**TASK INSTRUCTIONS:** Search the listing below for the string "Asynchronous", then copy every line it appears in.

+++++

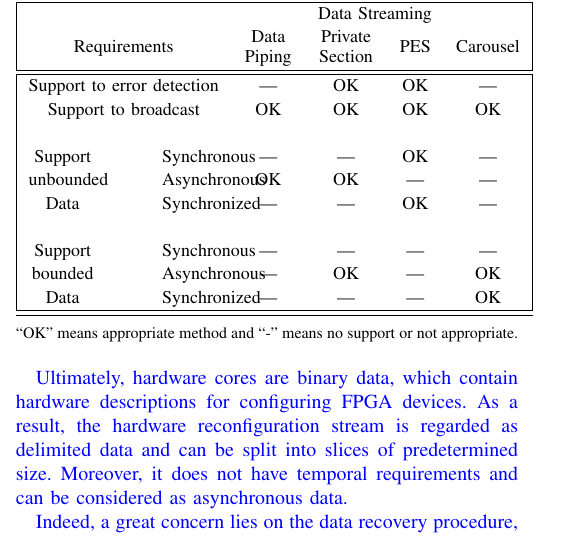
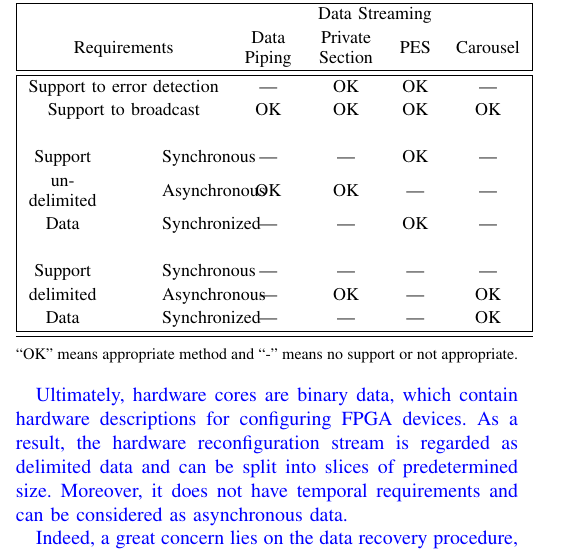
Before and after one commit to rdribeiroliveira/TCSVT_9275, a LaTeX paper (bare_jrnl.tex): part of one column of page 5 of 13, cut so that both start at the same text. Compiled offline with pdfLaTeX; the source files are stored in an older character set and shown here as Unicode.

Commit message:
change the table data

```diff
--- a/bare_jrnl.tex
+++ b/bare_jrnl.tex
@@ -657,11 +657,11 @@ In order to choose a transmission method for hardware reconfiguration modules, o
 						& OK 		& OK 			& OK 	& OK\\
 						& & & & &\\
 Support & Synchronous		& {|} 			& {|}	 			& OK 	& {|}\\
-unbounded & Asynchronous	& OK 		& OK 			& {|}	 	& {|}\\
+un-delimited & Asynchronous	& OK 		& OK 			& {|}	 	& {|}\\
 Data & Synchronized			& {|}			& {|}	 			& OK 	& {|}\\
 						& & & & &\\
 Support & Synchronous		& {|} 			& {|}	 			& {|}	 	& {|}\\
-bounded & Asynchronous	& {|} 			& OK 			& {|}	 	& OK\\
+delimited & Asynchronous	& {|} 			& OK 			& {|}	 	& OK\\
 Data & Synchronized			& {|}			& {|}	 			& {|}	 	& OK\\
 \hline\hline
 \end{tabular} }
```
Also changed, not shown: bare_jrnl.pdf.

+++++

**WRITTEN SOLUTION:**
-unbounded & Asynchronous	& OK 		& OK 			& {|}	 	& {|}\\
+un-delimited & Asynchronous	& OK 		& OK 			& {|}	 	& {|}\\
-bounded & Asynchronous	& {|} 			& OK 			& {|}	 	& OK\\
+delimited & Asynchronous	& {|} 			& OK 			& {|}	 	& OK\\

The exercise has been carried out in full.